Your answer is to be every line of the material that includes the string "text".

__________

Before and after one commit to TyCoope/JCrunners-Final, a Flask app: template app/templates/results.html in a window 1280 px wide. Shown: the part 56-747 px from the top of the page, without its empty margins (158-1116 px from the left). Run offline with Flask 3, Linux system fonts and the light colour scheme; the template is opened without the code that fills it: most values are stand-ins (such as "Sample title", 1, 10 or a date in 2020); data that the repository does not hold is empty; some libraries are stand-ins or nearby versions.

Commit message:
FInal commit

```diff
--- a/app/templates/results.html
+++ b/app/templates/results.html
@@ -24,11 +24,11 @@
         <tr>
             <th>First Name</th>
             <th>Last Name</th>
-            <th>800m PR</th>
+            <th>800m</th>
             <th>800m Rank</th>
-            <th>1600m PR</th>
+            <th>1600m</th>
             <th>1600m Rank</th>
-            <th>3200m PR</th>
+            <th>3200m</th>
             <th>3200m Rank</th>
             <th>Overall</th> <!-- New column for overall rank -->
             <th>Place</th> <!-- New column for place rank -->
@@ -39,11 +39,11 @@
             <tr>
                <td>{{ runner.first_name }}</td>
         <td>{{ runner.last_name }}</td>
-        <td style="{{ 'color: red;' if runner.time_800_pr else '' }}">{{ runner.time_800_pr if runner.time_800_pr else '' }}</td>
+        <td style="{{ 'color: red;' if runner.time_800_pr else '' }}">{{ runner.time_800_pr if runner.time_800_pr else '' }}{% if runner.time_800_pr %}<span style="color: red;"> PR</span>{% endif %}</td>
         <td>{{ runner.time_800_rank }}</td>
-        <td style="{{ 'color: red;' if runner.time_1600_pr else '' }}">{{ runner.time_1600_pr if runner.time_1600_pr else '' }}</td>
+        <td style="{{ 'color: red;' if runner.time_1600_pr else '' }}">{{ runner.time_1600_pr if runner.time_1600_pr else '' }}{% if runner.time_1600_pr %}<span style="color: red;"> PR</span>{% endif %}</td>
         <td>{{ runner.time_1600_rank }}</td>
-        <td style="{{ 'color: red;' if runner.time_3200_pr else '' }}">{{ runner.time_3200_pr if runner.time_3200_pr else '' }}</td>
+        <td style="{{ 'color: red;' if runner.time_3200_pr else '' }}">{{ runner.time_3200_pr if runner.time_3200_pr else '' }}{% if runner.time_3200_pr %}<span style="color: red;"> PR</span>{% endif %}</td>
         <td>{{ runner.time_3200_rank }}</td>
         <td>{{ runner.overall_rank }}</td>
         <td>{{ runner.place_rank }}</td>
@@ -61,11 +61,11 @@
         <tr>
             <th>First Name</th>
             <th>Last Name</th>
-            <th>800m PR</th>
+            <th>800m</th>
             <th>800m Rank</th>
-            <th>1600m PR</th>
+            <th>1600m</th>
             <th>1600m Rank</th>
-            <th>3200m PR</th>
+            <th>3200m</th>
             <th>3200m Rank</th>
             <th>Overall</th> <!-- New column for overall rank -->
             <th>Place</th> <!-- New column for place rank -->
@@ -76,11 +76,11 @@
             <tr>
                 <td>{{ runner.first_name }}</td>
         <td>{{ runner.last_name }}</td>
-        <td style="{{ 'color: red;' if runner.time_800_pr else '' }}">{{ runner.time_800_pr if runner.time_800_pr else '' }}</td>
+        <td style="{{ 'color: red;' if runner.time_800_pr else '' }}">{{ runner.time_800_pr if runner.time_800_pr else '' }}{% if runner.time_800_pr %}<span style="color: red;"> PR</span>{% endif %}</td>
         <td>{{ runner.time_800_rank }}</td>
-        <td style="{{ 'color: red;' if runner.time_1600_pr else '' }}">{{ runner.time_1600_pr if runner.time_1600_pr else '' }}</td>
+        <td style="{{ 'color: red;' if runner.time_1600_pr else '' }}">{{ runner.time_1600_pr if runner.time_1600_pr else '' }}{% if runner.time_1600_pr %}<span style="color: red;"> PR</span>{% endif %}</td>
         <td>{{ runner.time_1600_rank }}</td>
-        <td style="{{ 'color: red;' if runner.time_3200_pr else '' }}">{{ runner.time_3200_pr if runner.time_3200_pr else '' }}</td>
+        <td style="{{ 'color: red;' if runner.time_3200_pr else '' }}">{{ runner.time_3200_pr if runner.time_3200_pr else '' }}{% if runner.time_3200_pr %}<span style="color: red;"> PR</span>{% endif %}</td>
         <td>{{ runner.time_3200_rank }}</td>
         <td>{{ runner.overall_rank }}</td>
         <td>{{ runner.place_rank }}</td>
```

__________

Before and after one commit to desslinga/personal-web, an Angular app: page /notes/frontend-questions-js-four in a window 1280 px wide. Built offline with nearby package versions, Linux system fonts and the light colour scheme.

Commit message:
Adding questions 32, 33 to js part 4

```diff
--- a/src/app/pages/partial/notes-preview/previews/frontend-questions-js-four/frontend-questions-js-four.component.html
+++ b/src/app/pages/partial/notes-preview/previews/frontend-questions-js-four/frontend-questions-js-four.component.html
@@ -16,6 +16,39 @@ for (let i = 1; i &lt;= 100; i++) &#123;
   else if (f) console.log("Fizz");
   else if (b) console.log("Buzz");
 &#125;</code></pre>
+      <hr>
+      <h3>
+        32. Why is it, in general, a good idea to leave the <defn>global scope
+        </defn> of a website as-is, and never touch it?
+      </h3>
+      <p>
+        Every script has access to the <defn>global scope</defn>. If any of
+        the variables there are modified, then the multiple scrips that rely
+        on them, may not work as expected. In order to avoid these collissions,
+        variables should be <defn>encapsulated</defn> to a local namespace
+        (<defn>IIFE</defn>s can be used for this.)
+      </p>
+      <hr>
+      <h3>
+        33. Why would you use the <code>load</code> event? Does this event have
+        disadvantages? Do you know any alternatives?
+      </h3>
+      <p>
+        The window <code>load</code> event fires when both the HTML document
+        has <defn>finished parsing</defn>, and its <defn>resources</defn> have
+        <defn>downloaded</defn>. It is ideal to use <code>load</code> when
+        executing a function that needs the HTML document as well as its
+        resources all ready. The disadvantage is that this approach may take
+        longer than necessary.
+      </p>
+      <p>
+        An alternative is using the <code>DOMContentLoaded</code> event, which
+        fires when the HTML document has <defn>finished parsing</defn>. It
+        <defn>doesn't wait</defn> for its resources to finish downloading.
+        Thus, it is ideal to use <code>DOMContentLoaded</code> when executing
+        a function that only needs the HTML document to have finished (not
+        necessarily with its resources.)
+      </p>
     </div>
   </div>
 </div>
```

__________

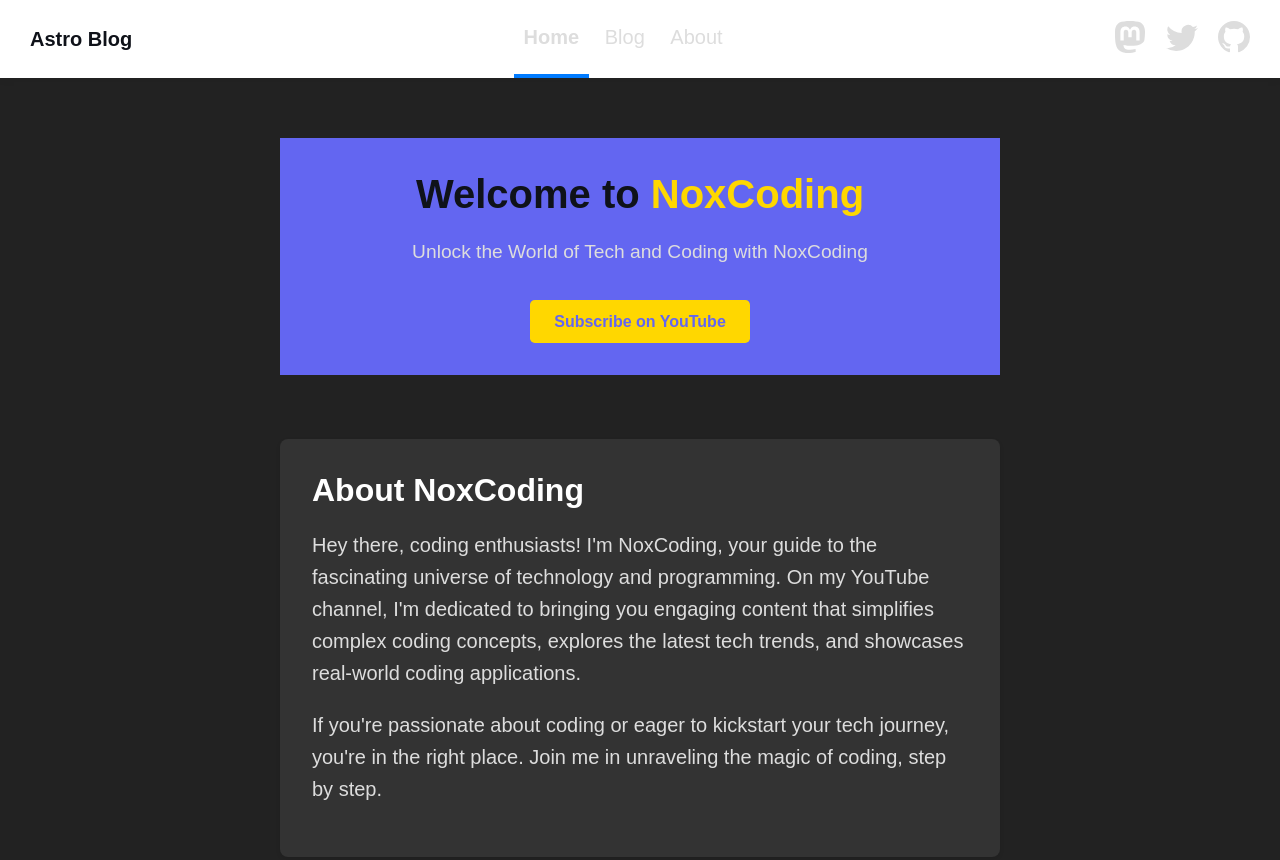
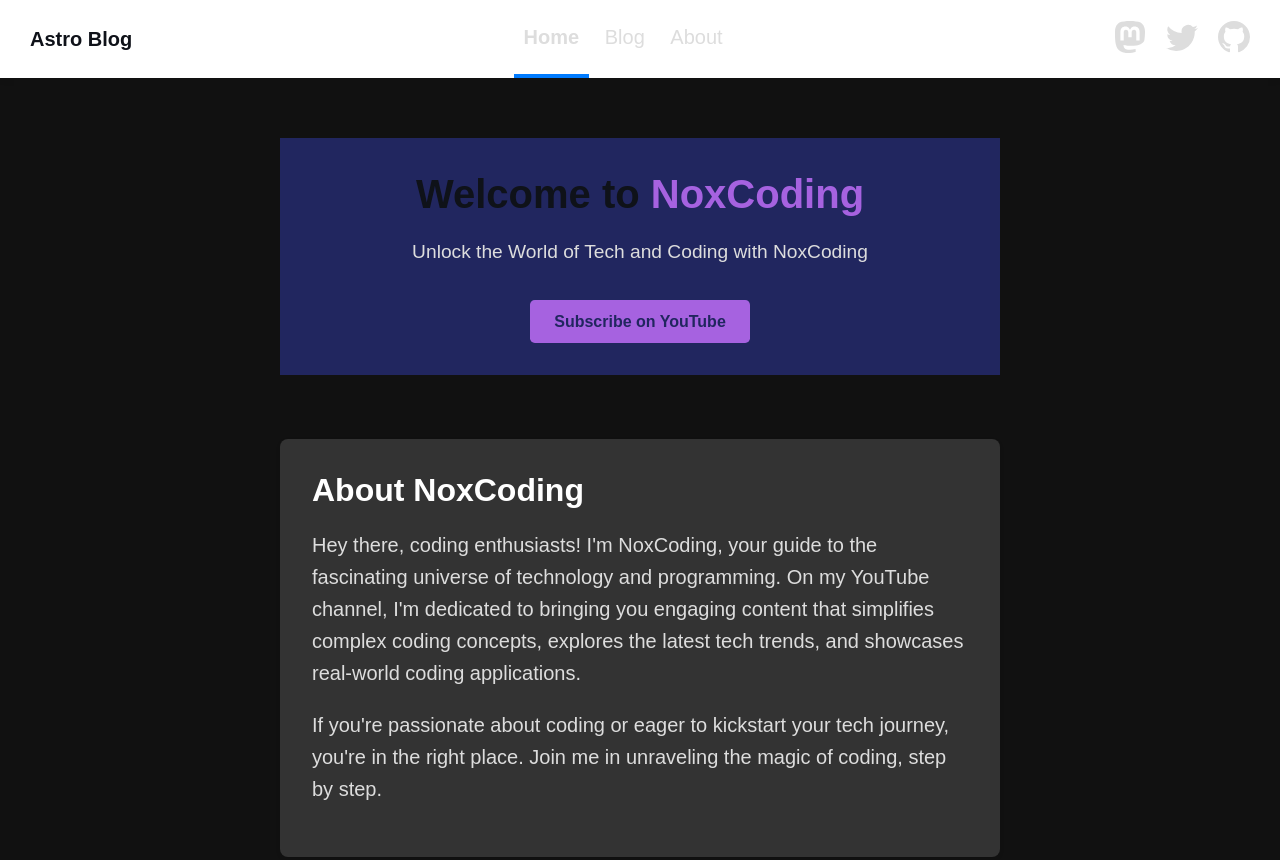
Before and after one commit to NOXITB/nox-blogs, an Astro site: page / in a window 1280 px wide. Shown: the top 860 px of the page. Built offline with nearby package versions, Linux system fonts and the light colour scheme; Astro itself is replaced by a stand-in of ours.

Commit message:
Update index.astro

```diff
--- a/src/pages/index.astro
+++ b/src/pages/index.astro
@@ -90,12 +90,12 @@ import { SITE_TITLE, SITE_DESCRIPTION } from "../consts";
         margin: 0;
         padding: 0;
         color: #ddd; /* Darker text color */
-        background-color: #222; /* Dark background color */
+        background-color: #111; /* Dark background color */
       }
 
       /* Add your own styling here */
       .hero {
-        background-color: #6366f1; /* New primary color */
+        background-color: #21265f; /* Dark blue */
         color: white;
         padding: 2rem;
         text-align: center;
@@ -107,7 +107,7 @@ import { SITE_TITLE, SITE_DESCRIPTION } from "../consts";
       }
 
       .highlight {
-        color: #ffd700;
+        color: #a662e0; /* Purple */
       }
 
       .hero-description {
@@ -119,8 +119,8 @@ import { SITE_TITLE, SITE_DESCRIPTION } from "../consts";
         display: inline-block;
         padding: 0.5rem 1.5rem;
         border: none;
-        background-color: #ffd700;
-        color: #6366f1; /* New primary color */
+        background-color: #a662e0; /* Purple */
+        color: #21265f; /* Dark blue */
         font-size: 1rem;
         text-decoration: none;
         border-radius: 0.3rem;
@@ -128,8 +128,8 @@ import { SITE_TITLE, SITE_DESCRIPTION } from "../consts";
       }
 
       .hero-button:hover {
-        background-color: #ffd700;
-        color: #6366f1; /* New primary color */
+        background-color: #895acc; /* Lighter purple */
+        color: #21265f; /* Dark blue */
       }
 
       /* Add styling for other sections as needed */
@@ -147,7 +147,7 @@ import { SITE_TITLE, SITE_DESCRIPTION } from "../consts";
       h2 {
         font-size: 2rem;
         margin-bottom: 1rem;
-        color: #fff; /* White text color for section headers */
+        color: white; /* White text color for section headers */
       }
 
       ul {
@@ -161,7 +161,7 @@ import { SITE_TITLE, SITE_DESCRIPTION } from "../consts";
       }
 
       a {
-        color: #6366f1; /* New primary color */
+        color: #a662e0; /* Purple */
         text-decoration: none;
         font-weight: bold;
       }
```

__________

◆ **SOLUTION TO THE EXERCISE**:
         color: #ddd; /* Darker text color */
         text-align: center;
         text-decoration: none;
-        color: #fff; /* White text color for section headers */
+        color: white; /* White text color for section headers */
         text-decoration: none;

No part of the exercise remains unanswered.